Introduction To The World Of Chess
The game of chess is a recreational activity that involves two people competing on a board game. Chess is undoubtedly one of the world’s most popular board games, as shown by its official organizational structure and huge involvement in competitive events.
The objective of the chess game is to capture the opponent’s king, using the chess pieces assigned to the player. Checkmate, which is a term used to describe a captured king, is when the king cannot be positioned anywhere to defend itself.
A player can also resign and relinquish the chess game to the opponent if the former does not to pursue the game any further, in which the latter wins the game.
HISTORY OF CHESS

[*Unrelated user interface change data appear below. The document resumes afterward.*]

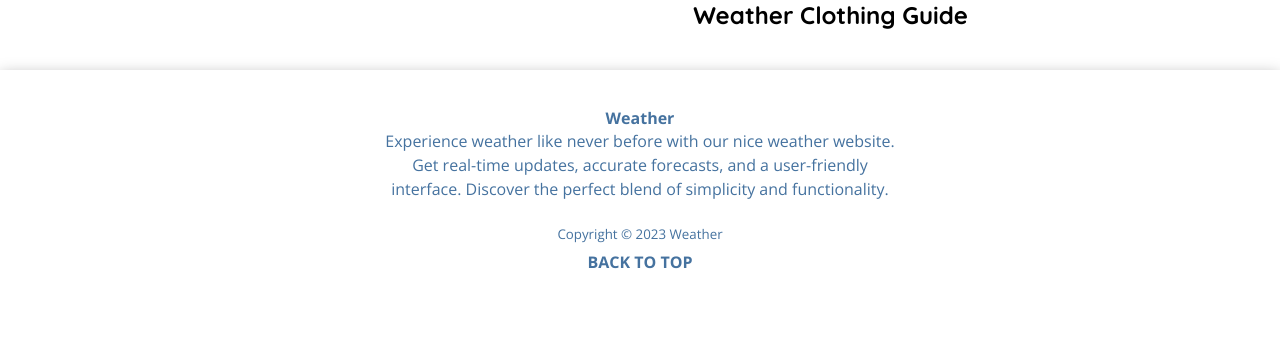
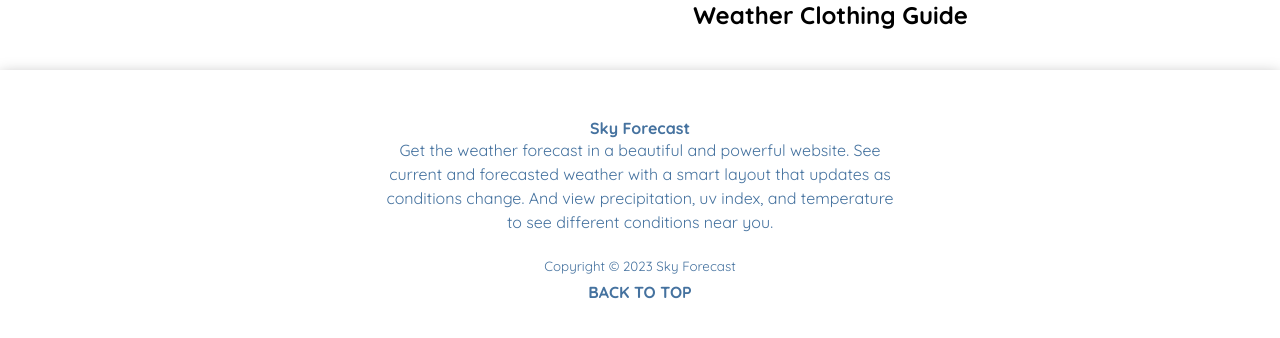
Before and after one commit to seonlim/Weather-Lim-Santiago-Joan, a Vue app: page / in a window 1280 px wide. Shown: the part 1088-1426 px from the top of the page. Before the commit the page ends 1398 px from the top, so only its background shows below. Built offline with nearby package versions, Linux system fonts and the light colour scheme; no server answers; the HTML template or start-up script is replaced by a standard one.

Commit message:
Modify the footer text

```diff
--- a/src/components/Footer.vue
+++ b/src/components/Footer.vue
@@ -1,20 +1,17 @@
 <template>
   <footer>
     <article>
-        <span>
-            Weather
-        </span>
+      <span> Sky Forecast </span>
       <p>
-            Experience weather like never before with our nice weather website. Get real-time updates, accurate forecasts, and a user-friendly interface. Discover the perfect blend of simplicity and functionality.
+        Get the weather forecast in a beautiful and powerful website. See current
+        and forecasted weather with a smart layout that updates as conditions
+        change. And view precipitation, uv index, and temperature to see
+        different conditions near you.
       </p>
     </article>
     <section>
-        <small>
-            Copyright &copy; 2023 Weather
-        </small>
-        <a href="#">
-            BACK TO TOP
-        </a>
+      <small> Copyright &copy; 2023 Sky Forecast </small>
+      <a href="#"> BACK TO TOP </a>
     </section>
   </footer>
 </template>
@@ -22,27 +19,15 @@
 
 <script>
 export default {
-    name:'Footer',
-    setup(){
-        return {
-
-        }
-    }
-}
+  name: "Footer",
+  setup() {
+    return {};
+  },
+};
 </script>
 
 <style scoped>
-@import url('https://fonts.googleapis.com/css2?family=Open+Sans:ital,wght@0,300;0,400;0,500;0,700;0,800;1,300;1,400;1,500;1,600;1,700;1,800&display=swap');
-
-* {
-  margin: 0;
-  padding: 0;
-  font-family: "Open Sans", sans-serif;
-}
-
-html {
-  scroll-behavior: smooth;
-}
+@import url("https://fonts.googleapis.com/css2?family=Open+Sans:ital,wght@0,300;0,400;0,500;0,700;0,800;1,300;1,400;1,500;1,600;1,700;1,800&display=swap");
 
 a {
   text-decoration: none;
@@ -55,7 +40,7 @@ p {
 footer {
   display: flex;
   flex-direction: column;
-    height: 30vh;
+  height: 35vh;
   background-color: white;
   color: rgb(69, 114, 159);
   row-gap: 3vh;
@@ -76,12 +61,11 @@ footer > section {
   flex-direction: column;
   align-items: center;
   row-gap: 1vh;
-
 }
 
 footer a,
 footer span {
-    font-weight: 600;
+  font-weight: 800;
 }
 
 footer p {
@@ -90,9 +74,5 @@ footer p {
 
 footer a {
   color: rgb(69, 114, 159);
-
 }
-
-
-
 </style>
--- a/src/components/Header.vue
+++ b/src/components/Header.vue
@@ -1,7 +1,7 @@
 <template>
     <div id="header">
         <header>
-            <h1>Sunny Weather</h1>
+            <h1>Sky Forecast</h1>
             <form >
                 <input v-model="searchCity" placeholder="City..." type="search">
                 <button @click="handleSearch" type="submit" class="search"><i class="fa-solid fa-magnifying-glass"></i></button>
--- a/src/components/Recommendation.vue
+++ b/src/components/Recommendation.vue
@@ -234,7 +234,7 @@ export default {
 .recommendations > section {
   display: flex;
   flex-direction: column;
-  background-color: #0b99e5;
+  background-color: #50afe9;
   border-radius: 20px;
   padding: 5%;
   row-gap: 3vh;
```
Lines whose indentation alone changed are shown as unchanged.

The history of chess spans over 1500 years. The earliest predecessor of the game probably originated in India, before the 6th century AD; a minority of historians believe the game originated in China. From India, the game spread to Persia. When the Arabs conquered Persia, chess was taken up by the Muslim world and subsequently spread to Southern Europe. In Europe, chess evolved into roughly its current form in the 15th century. The “Romantic Era of Chess” was the predominant chess playing style down to the 1880s. It was characterized by swashbuckling attacks, clever combinations, brash piece sacrifices and dynamic games. Winning was secondary to winning with style. These games were focused more on artistic expression, rather than technical mastery or long-term planning. The Romantic era of play was followed by the Scientific, Hypermodern, and New Dynamism eras.
In the second half of the 19th century, modern chess tournament play began, and the first World Chess Championship was held in 1886. The 20th century saw great leaps forward in chess theory and the establishment of the World Chess Federation (FIDE). Developments in the 21st century include use of computers for analysis, which originated in the 1970s with the first programmed chess games on the market. Online gaming appeared in the mid-1990s.

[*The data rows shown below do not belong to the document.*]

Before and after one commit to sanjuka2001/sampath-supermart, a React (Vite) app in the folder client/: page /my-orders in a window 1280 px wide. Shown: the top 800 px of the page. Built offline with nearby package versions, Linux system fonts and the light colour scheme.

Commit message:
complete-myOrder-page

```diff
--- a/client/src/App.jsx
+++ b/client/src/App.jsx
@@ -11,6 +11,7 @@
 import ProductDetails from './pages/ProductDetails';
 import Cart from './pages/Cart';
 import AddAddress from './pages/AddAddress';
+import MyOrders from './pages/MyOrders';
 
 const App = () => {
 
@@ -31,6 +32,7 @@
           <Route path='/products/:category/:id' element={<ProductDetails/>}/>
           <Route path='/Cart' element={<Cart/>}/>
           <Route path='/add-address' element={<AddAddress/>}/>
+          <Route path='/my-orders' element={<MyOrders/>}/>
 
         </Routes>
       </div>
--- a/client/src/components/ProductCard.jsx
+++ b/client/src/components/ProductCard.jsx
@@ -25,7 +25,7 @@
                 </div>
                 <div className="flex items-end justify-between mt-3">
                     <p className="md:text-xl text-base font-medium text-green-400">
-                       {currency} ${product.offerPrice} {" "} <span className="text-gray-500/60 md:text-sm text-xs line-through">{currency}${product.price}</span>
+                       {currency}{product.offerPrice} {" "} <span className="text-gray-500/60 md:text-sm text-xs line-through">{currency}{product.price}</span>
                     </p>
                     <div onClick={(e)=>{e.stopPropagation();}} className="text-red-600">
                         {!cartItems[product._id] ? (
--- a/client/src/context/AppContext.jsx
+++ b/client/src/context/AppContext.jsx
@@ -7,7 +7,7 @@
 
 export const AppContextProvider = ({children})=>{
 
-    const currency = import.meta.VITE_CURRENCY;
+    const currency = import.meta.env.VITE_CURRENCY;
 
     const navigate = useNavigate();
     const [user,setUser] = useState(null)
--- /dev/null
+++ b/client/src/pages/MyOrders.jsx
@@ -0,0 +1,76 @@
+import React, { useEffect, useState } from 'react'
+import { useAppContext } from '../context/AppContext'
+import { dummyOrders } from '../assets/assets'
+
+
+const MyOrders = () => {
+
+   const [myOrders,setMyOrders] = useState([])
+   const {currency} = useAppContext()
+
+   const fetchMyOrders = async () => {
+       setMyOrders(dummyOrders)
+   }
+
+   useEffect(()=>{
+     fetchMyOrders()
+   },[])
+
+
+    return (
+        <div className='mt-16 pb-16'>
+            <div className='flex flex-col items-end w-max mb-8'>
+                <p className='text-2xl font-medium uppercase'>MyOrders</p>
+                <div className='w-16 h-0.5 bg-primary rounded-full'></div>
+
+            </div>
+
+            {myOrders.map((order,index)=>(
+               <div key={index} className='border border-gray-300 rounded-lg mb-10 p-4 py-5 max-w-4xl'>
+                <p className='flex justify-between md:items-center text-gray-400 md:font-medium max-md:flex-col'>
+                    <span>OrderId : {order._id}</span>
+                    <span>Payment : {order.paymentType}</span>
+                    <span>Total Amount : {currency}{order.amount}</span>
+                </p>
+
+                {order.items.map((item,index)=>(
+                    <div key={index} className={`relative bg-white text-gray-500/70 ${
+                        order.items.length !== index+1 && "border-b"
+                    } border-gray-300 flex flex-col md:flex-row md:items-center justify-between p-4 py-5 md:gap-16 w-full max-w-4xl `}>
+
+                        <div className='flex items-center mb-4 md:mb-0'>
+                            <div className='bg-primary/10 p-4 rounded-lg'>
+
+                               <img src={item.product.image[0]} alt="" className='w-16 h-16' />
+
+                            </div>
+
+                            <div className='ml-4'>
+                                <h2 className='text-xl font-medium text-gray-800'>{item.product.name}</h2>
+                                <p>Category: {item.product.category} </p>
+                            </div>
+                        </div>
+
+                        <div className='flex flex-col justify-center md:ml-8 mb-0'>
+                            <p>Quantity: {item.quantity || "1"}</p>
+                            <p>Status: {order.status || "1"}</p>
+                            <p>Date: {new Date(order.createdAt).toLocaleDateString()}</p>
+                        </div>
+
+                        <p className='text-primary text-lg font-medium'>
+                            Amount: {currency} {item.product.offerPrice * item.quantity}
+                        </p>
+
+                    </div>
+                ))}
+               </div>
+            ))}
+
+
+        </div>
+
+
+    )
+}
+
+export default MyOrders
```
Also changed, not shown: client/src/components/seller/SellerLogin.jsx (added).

MODERN COMPETITIVE CHESS
Competitive chess became visible in 1834, and the 1851 London Chess tournament raised concerns about the time taken by the players to deliberate their moves. On recording time it was found that players often took hours to analyze moves, and one player took as much as two hours and 20 minutes to think over a single move at the London tournament. The following years saw the development of speed chess, five-minute chess and the most popular variant, a version allowing a bank of time to each player in which to play a previously agreed number of moves, e.g. two hours for 30 moves. In the final variant, the player who made the predetermined number of moves in the agreed time received additional time budget for his next moves. Penalties for exceeding a time limit came in form of fines and forfeiture. Since fines were easy to bear for professional players, forfeiture became the only effective penalty; this added “lost on time” to the traditional means of losing such as checkmate and resigning.
In 1861 the first time limits, using sandglasses, were employed in a tournament match at Bristol, England. The sandglasses were later replaced by pendulums. Modern clocks, consisting of two parallel timers with a small button for a player to press after completing a move, were later employed to aid the players. A tiny latch called a flag further helped settle arguments over players exceeding time limit at the turn of the 19th century.

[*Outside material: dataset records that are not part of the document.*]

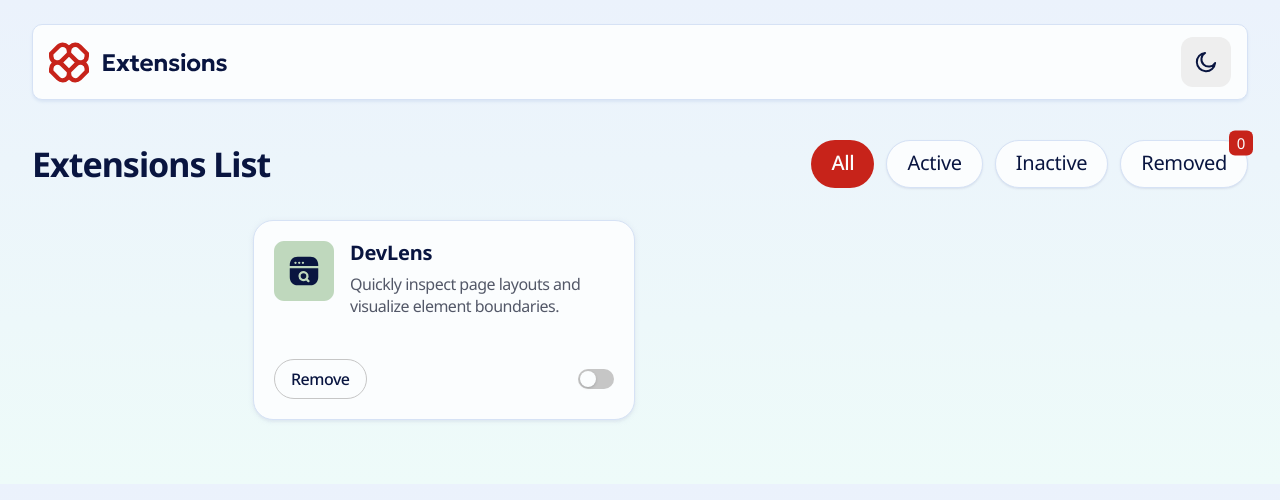
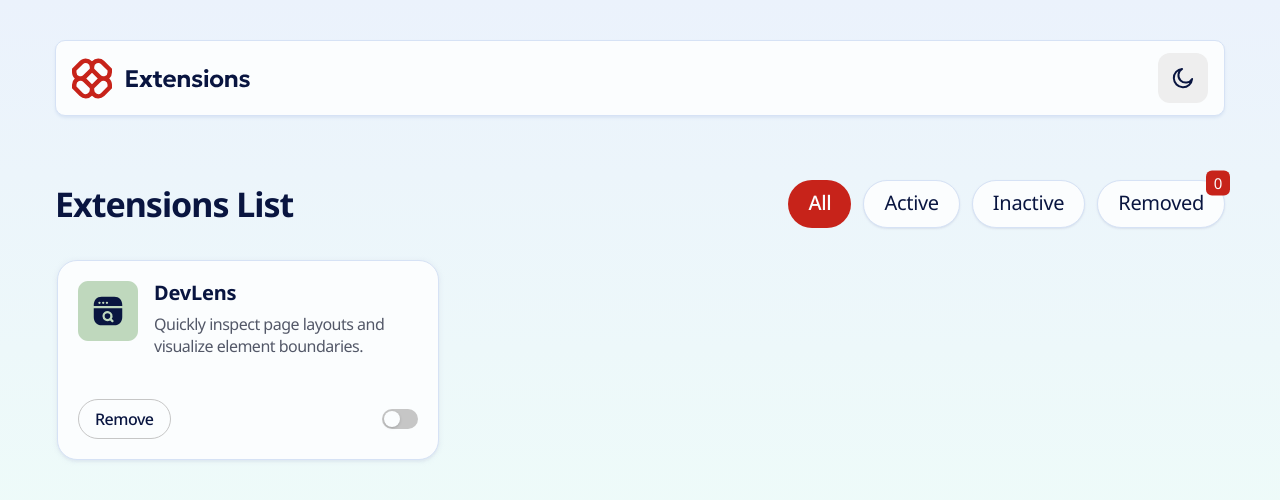
Before and after one commit to NoonPanirSabzi/browser-extension-manager, a website: page src/index.html in a window 1280 px wide. Drawn offline with Linux system fonts and the light colour scheme.

Commit message:
style: add desktop breakpoint

```diff
--- a/src/style.css
+++ b/src/style.css
@@ -433,3 +433,25 @@ h1 {
     grid-template-columns: 1fr 1fr;
   }
 }
+
+/* Desktop Layout */
+@media (min-width: 75em) {
+  body {
+    padding-inline: unset;
+    padding-block: var(--spacing-500) var(--spacing-800);
+  }
+
+  header,
+  main {
+    max-inline-size: 73.125rem;
+    margin-inline: auto;
+  }
+
+  .options {
+    margin-block-start: var(--spacing-800);
+  }
+
+  .extentions-container {
+    grid-template-columns: 1fr 1fr 1fr;
+  }
+}
```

Another problem that arose in competitive chess was when adjourning a game for a meal break or overnight. The player who moved last before adjournment would be at a disadvantage, as the other player would have a long period to analyze before having to make a reply when the game was resumed. Preventing access to a chess set to work out moves during the adjournment would not stop him from analyzing the position in his head. Various strange ideas were attempted, but the eventual solution was the “sealed move”. The final move before adjournment is not made on the board but instead is written on a piece of paper which the referee seals in an envelope and keeps safe. When the game is continued after adjournment, the referee makes the sealed move and the players resume.